Towards the end of the meal, a girl named Siobhan showed up at our table. She’s in her early 20s, taking a break from pursuing a degree in writing at the New School. A kindred spirit! She writes poetry and non-fiction, and she looks like Kristen Stewart. I think we might be friends.
After dinner, I tagged along with a group of women to a labyrinth on the property. The woman running the full moon ceremony was named Aya. She explained the significance and history of labyrinths, then shared a spiritual perspective on the full moon. Aya looked like a glowing moon goddess herself, with long curly blonde hair, a white t-shirt and white pants.

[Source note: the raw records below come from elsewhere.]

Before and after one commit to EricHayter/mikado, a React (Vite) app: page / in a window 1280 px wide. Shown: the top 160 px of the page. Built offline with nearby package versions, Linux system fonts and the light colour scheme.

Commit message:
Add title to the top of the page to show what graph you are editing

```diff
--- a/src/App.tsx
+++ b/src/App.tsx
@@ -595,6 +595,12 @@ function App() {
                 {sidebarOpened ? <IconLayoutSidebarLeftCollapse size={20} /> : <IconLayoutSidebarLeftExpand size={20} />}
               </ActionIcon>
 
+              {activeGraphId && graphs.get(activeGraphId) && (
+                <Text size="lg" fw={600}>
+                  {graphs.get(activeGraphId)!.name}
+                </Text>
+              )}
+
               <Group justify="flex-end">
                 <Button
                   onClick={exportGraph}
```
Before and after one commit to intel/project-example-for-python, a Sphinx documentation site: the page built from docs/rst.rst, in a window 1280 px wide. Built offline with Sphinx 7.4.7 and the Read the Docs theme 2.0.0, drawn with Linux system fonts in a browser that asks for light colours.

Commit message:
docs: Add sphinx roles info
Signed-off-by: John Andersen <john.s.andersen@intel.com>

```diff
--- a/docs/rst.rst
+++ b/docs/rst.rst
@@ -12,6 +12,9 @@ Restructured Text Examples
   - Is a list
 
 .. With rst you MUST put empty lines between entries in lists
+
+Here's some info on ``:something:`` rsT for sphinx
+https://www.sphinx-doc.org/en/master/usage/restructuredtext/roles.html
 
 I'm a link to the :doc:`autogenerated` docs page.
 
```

After Aya’s talk, we entered the labyrinth one at a time, and walked about two-thirds of the way before the next person began. The moon, which will be 100% full around 6 a.m. tomorrow morning, was very bright, illuminating the path along with the candles set up at each turn. It was a beautiful sight.
As I stepped into the labyrinth, I felt pretty nervous. What if I couldn’t see the stone turns in the dark and messed up with everyone watching? How embarrassing to get “lost” on what was essentially a one-way street with the whole line looking on.
As I walked, I drew a parallel between my feelings and the uncertainty of life in general. As I started to walk, I considered the symbolism of moving forward, even when you’re not totally sure if it’s the right direction. At one point, I thought I’d stepped over a turn by accident, but I kept going and later found out I was on the right track after all. It made me think about the importance of keeping the faith during the dark, stumbly, fearful and intensely uncertain parts of the journey. The hotel room in Honolulu, where I woke up this morning, already feels like ages ago.